▶ **YOUR TASK**:
The word to look for is "Input". Report every line of the entries below that has it.

▶ **DATA FOR ANALYSIS**:
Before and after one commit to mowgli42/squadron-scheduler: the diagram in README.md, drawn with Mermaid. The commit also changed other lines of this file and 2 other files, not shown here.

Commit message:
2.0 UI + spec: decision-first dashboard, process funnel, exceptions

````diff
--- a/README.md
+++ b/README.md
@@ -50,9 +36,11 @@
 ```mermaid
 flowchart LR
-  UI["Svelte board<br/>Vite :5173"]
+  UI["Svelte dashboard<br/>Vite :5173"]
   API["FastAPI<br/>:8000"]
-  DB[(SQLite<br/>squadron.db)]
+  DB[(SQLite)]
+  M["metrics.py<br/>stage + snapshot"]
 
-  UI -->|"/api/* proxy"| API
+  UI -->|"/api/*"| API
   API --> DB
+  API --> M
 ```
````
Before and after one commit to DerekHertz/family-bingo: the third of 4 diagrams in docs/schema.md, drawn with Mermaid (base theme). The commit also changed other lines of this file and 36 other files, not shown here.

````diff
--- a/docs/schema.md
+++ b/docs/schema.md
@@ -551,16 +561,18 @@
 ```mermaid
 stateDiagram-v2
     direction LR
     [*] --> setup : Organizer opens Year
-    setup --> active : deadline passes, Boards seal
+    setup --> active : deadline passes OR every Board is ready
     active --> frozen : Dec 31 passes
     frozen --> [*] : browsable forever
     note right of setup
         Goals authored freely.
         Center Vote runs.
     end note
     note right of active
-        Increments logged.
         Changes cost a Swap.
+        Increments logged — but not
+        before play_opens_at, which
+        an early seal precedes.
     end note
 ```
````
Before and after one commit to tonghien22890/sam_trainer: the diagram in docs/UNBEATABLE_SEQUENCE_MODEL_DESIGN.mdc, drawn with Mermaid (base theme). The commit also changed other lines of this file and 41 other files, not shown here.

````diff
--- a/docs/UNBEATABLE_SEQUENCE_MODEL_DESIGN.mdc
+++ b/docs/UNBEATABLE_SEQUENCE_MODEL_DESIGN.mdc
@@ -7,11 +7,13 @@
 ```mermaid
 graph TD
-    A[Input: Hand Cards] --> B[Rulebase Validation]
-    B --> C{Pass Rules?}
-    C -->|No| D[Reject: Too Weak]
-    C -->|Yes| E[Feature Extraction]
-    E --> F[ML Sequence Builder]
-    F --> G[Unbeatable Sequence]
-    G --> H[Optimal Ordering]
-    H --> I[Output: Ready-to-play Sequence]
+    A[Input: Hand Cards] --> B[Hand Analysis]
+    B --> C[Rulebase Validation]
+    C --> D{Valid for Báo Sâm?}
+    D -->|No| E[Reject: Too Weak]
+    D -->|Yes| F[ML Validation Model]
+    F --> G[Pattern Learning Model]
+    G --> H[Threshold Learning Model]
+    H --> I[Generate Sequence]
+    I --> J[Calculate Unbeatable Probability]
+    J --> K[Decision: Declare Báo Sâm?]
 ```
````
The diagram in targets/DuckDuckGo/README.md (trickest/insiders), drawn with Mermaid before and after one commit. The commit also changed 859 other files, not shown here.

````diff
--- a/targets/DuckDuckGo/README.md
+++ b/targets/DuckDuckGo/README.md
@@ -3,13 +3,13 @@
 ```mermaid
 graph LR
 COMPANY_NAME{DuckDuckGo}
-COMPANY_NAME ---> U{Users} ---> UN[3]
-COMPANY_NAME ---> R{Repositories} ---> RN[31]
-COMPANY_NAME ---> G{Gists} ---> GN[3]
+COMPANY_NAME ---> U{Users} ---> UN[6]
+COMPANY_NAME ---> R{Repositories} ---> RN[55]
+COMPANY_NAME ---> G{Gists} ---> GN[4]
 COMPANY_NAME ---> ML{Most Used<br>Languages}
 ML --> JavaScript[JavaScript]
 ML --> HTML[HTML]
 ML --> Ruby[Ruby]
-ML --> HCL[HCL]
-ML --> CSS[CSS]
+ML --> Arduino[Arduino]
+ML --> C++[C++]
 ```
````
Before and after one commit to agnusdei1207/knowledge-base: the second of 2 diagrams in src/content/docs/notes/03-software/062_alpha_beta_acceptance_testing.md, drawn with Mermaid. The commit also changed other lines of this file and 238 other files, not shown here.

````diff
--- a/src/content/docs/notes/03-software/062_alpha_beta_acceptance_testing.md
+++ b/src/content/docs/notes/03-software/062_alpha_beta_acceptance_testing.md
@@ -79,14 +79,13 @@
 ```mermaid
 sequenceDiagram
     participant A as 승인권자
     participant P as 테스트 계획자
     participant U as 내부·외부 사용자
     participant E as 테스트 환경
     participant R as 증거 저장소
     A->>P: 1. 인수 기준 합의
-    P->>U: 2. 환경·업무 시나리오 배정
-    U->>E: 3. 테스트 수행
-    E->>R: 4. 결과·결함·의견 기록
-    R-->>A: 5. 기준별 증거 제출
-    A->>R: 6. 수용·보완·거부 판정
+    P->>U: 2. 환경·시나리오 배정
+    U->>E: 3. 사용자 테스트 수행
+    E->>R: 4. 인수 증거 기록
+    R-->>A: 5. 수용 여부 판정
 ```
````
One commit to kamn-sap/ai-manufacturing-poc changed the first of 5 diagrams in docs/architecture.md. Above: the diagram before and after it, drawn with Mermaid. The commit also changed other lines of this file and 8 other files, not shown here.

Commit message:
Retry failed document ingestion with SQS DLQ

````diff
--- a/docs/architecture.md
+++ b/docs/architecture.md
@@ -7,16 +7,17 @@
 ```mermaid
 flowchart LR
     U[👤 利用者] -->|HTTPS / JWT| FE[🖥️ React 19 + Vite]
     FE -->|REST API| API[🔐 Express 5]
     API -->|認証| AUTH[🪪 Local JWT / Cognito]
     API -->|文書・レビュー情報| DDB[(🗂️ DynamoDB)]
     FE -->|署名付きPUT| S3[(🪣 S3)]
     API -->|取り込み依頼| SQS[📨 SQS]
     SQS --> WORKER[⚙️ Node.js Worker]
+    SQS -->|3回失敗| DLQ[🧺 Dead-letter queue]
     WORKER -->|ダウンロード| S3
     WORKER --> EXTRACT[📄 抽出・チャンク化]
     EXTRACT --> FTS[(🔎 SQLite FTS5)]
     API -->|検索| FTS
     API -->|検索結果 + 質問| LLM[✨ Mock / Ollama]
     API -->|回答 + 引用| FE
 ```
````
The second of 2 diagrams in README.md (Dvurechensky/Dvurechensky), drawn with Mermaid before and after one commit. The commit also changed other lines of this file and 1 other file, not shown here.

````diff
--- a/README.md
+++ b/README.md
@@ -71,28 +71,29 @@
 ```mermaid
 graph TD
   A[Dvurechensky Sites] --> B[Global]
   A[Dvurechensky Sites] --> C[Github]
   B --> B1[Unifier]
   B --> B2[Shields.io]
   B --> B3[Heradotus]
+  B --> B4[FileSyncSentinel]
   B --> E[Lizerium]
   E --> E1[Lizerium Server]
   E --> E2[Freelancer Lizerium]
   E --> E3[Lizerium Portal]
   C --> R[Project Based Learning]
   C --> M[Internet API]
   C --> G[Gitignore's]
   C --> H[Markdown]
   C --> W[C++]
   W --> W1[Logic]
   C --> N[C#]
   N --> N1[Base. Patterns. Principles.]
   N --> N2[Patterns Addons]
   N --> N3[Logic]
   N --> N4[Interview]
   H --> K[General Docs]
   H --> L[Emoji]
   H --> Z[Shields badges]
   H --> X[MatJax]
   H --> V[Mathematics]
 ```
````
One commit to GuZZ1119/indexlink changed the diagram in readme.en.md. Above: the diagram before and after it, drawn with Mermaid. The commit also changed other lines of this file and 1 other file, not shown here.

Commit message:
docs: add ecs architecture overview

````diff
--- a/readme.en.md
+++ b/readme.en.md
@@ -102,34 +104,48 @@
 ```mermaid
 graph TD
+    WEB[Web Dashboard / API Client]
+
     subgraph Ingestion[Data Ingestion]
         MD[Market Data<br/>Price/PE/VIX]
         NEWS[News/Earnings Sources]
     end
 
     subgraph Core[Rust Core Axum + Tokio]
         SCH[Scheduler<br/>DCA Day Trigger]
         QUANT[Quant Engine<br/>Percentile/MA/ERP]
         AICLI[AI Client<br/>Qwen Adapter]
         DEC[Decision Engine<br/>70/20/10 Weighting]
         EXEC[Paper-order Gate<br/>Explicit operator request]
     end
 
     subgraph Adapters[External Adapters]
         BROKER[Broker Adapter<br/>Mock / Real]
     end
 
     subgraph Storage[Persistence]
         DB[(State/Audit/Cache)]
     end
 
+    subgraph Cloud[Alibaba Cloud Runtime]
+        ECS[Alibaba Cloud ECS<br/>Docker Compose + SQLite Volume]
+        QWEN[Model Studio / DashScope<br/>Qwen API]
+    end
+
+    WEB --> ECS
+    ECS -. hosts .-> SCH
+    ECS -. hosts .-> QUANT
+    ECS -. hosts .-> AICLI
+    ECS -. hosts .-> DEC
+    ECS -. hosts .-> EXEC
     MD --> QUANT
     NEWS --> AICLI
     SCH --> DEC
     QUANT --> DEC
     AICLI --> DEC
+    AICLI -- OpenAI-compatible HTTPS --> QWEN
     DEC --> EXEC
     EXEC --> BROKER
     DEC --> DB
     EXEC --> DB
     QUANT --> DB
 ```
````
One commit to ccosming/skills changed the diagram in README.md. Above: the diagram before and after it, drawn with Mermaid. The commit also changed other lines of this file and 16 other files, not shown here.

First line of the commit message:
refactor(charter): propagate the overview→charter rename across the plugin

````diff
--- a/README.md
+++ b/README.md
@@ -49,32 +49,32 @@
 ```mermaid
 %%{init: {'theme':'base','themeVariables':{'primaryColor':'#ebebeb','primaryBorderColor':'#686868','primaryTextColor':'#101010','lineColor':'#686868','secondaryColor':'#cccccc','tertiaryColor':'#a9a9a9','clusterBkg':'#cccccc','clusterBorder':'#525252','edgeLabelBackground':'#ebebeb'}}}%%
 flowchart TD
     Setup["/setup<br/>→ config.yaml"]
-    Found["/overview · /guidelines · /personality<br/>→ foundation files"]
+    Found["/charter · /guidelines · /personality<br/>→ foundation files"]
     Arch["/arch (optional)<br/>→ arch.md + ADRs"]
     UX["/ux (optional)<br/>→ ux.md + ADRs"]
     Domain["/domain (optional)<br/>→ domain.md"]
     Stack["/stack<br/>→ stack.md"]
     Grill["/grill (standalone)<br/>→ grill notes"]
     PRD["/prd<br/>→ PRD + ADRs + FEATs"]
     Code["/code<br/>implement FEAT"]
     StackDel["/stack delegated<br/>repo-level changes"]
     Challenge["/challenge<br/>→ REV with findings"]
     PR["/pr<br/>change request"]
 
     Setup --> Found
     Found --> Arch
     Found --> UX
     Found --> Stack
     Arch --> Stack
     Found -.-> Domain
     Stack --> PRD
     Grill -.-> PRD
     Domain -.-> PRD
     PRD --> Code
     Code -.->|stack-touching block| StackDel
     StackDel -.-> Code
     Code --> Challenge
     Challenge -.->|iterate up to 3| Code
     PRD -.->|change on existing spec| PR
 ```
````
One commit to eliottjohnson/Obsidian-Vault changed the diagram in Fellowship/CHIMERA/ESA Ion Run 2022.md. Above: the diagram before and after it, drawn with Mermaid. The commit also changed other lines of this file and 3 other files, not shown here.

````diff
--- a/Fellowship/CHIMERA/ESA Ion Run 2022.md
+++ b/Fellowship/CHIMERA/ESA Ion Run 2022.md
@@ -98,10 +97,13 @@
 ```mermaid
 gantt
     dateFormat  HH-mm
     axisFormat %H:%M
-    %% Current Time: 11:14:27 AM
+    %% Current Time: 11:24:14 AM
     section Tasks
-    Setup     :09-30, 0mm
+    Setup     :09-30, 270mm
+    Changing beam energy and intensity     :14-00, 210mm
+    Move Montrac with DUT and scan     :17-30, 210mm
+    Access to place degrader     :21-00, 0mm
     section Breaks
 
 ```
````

▶ **ANSWER TO THIS TASK**:
-    A[Input: Hand Cards] --> B[Rulebase Validation]
+    A[Input: Hand Cards] --> B[Hand Analysis]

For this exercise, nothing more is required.